Hewlett-Packard lifted by corporate demand
Hewlett-Packard, the world’s largest personal-computer maker, reported second-quarter profit and sales that beat estimates after corporate buyers replaced aging server computers and consumers took home new PCs.
Profit, excluding some costs, was $1.09 a share, Hewlett-Packard said today in a statement.
That compared with the $1.06 average of estimates compiled by Bloomberg. Sales rose 13pc to $30.8bn. Analysts projected $29.8bn.
Hewlett-Packard is seeing growth in demand for PCs and printers, which represent more than half of sales.
At the same time, corporate buyers are upgrading the servers used to run their businesses after delaying purchases last year.
Global spending on information technology will rise 5pc in 2010, with Hewlett-Packard, the world’s largest IT supplier, among the biggest beneficiaries, Goldman Sachs predicted.
“Their model, with the broadest coverage, looks like it’s working well in this tough environment,” Shaw Wu, an analyst with Kaufman Bros in San Francisco, said in an interview. He recommends buying the shares and doesn’t own any. “It’s the most complete technology company in the world.”
Profit this quarter will be $1.05 to $1.07 a share on sales of as much as $30bn, the company said. Analysts estimated profit of $1.07 and revenue of $29.7bn.

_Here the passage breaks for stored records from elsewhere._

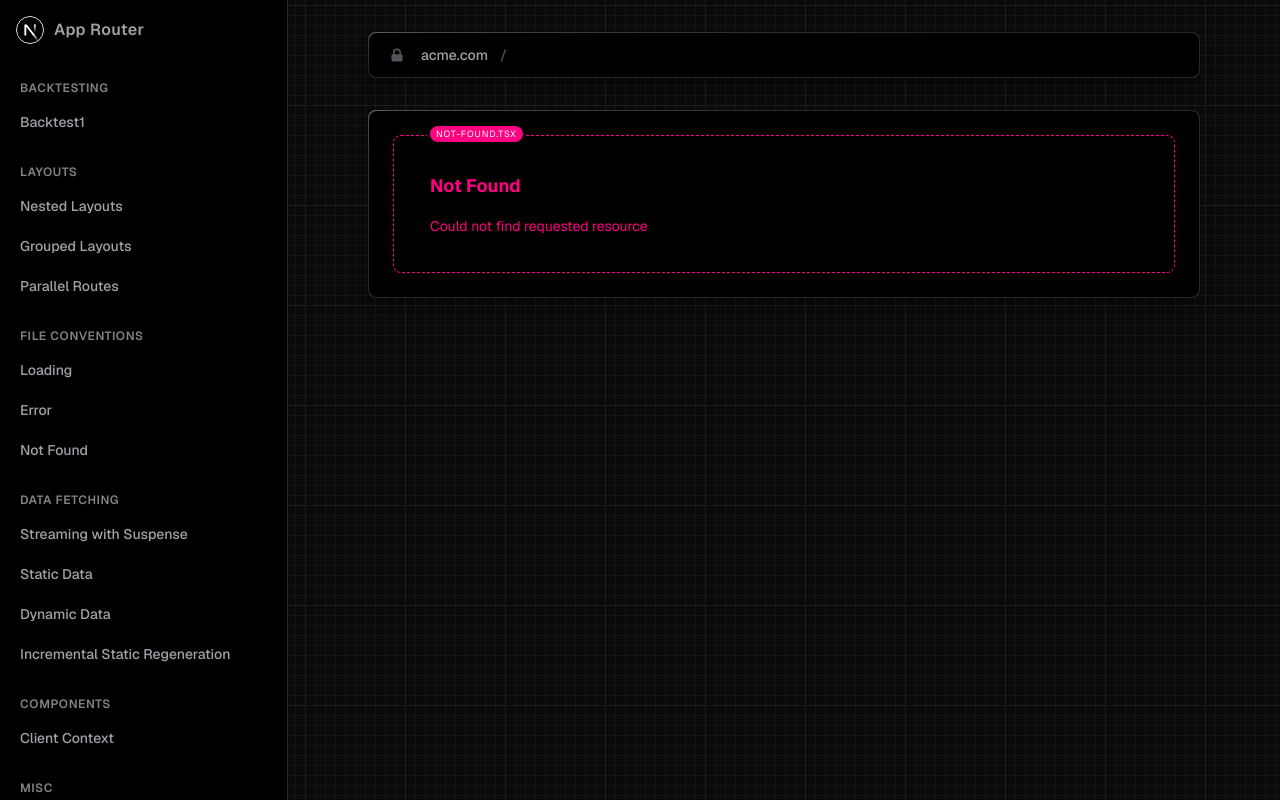
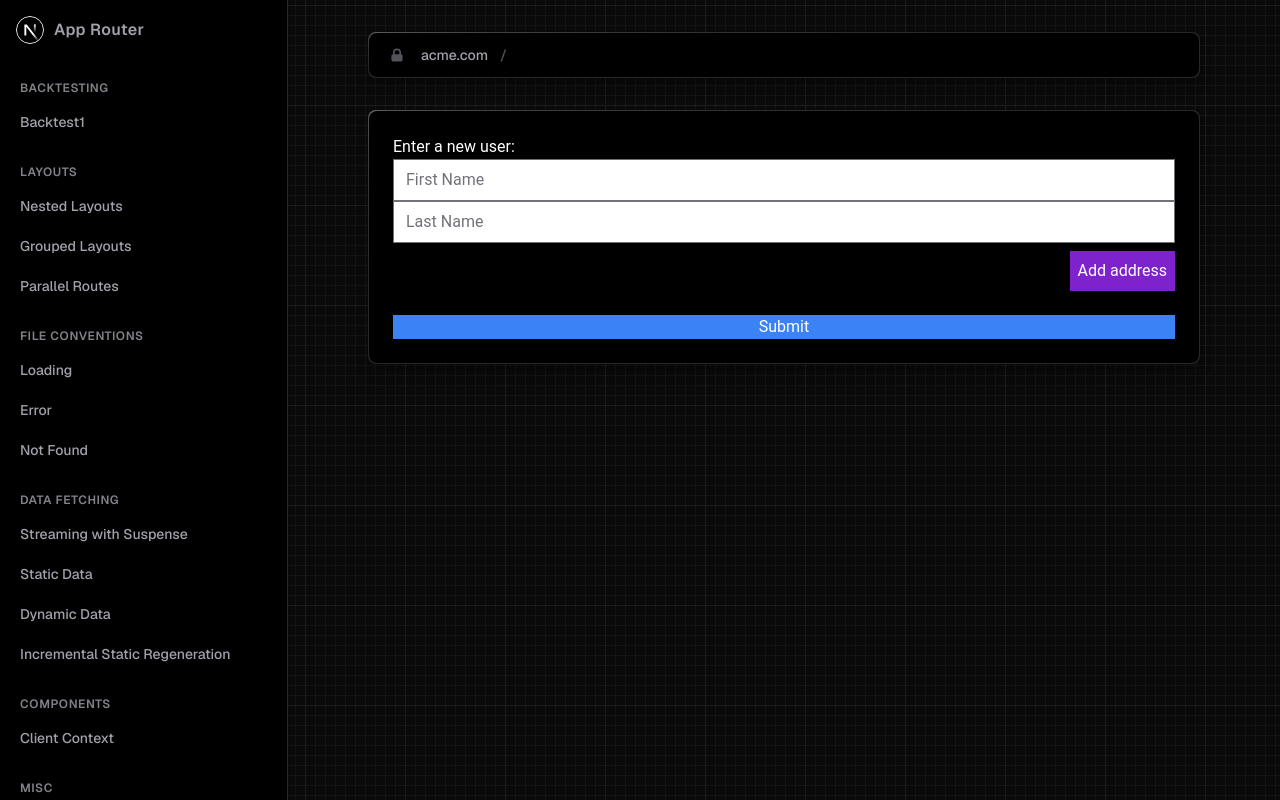
Before and after one commit to TheHalcyonSavant/app-directory, a Next.js app: page /interview in a window 1280 px wide. Before the commit this address had no page. Built offline with nearby package versions, Linux system fonts and the light colour scheme.

Commit message:
add interview page

```diff
--- /dev/null
+++ b/app/interview/page.tsx
@@ -0,0 +1,97 @@
+'use client';
+
+import { useEffect, useState } from 'react';
+import clsx from 'clsx';
+import styles from './styles.module.css';
+
+interface Address {
+  street: string;
+  zip: string;
+  city: string;
+}
+
+export default function Page() {
+  const [addresses, setAdresses] = useState<Address[]>([]);
+
+  useEffect(() => {
+    // const fetchUsers = async () => {
+    //   const response = await fetch('http://localhost:3001/users');
+    //   const data = await response.json();
+    //   console.log(data);
+    // };
+
+    // fetchUsers();
+  }, [])
+
+  const addAddress = () => {
+    setAdresses((prev) => [...prev, {
+      street: '',
+      zip: '',
+      city: ''
+    }]);
+  }
+
+  const removeAddress = (index: number) => () => {
+    setAdresses((prev) => {
+      const newAddresses = [...prev];
+
+      newAddresses.splice(index, 1);
+
+      return newAddresses;
+    });
+  }
+
+  const changeAddress = (index: number, field: 'street' | 'zip' | 'city') => (e: React.ChangeEvent<HTMLInputElement>) => {
+    setAdresses((prev) => {
+      const newAddresses = [...prev];
+
+      newAddresses[index] = {
+        ...newAddresses[index],
+        [field]: e.target.value
+      };
+
+      return newAddresses;
+    });
+  };
+
+  const publish = async (formData: FormData) => {
+    // const addressRegExp = key.match(/address\[([^\]]+)\]\[([^\]]+)\]/);
+    const response = await fetch('http://localhost:3001/users', {
+      method: 'POST',
+      body: JSON.stringify({
+        firstName: formData.get('firstName'),
+        lastName: formData.get('lastName'),
+        addresses,
+      }),
+      headers: {
+        'Content-Type': 'application/json',
+      },
+    });
+
+    if (response.ok) {
+      console.log('User created successfully');
+    } else {
+      console.error('Error creating user');
+    }
+  };
+
+  return <div className={clsx('w-full', styles.container)}>
+    <h2>Enter a new user:</h2>
+    <form action={publish} className={clsx('flex flex-col text-black')}>
+      <input type="text" placeholder="First Name" name="firstName" />
+      <input type="text" placeholder="Last Name" name="lastName" />
+      <button type="button" className={clsx('bg-purple-700 text-white max-w-max self-end p-2 my-2')} onClick={addAddress}>Add address</button>
+      <div className='flex flex-col'>
+        {addresses.map(({ street, zip, city }, index) => (
+          <div className={clsx('flex flex-row my-2 self-end')}>
+            <input type="text" placeholder="Street" name={`address[${index}][street]`} value={street} onChange={changeAddress(index, 'street')} />
+            <input type="text" placeholder="Zip" name={`address[${index}][zip]`} value={zip} onChange={changeAddress(index, 'zip')} />
+            <input type="text" placeholder="City" name={`address[${index}][city]`} value={city} onChange={changeAddress(index, 'city')} />
+            <button type="button" className={clsx('bg-red-700 text-white px-4')} onClick={removeAddress(index)}>Remove</button>
+          </div>
+        ))}
+      </div>
+      <button className={clsx('bg-blue-500 text-white mt-4')}>Submit</button>
+    </form>
+    </div>
+}
--- /dev/null
+++ b/app/interview/styles.module.css
@@ -0,0 +1,4 @@
+
+.container {
+  font-family: 'Roboto', sans-serif;
+}
```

HP also raised its full-year earnings-per-share outlook to $4.45 to $4.50 from $4.37 to $4.44 previously.
It said sales for the year will increase 8pc to 9pc, which translates to $123.7bn to $124.9bn. In February, the company said full-year sales would be as much as $122.5bn.
Hewlett-Packard gained 2.4pc to $47.90 in late trading after falling 73 cents to $46.79 on the New York Stock Exchange. The stock has declined 9.2pc this year.
Net income in the quarter ended April 30 rose to $2.2bn, or 91 cents a share, from $1.72bn, or 71 cents, a year earlier, the company said.
Hewlett-Packard recaptured the PC market lead from Dell in 2006 and has worked to maintain its ranking by adding slimmer notebook models and introducing low-cost netbooks.
Chief Executive Officer Mark Hurd plans a foray into tablet-style computers that would compete with Apple’s iPad and he’s using acquisitions to expand into smartphones and the networking equipment market dominated by Cisco Systems.
“It’s just a broad-based, strong performance,” said Hurd, 53, who cautioned the results are compared with last year’s second quarter, which he called “the low point of the market.”
Hurd also discounted concerns that declines in the euro would affect sales. “A good euro is good for us, but I think sometimes the effect of the euro on HP gets overplayed.”
The European currency affects a fourth of the company’s sales, Chief Financial Officer Cathy Lesjak said on a conference call today. Its effect is “more muted” than some people may think, she said.
The euro, down 15pc this year amid the European debt crisis, dropped 1.5pc today to $1.2204.
HP faces challenges from rivals Acer, which overtook Dell last year to become the No. 2 PC maker, and Lenovo, which is winning buyers in China, according to Gartner.
Hewlett-Packard’s first-quarter PC shipment growth was 19.9pc, compared with 54.3pc for Acer, 21.4pc for Dell and 59.2pc for Lenovo, Gartner said.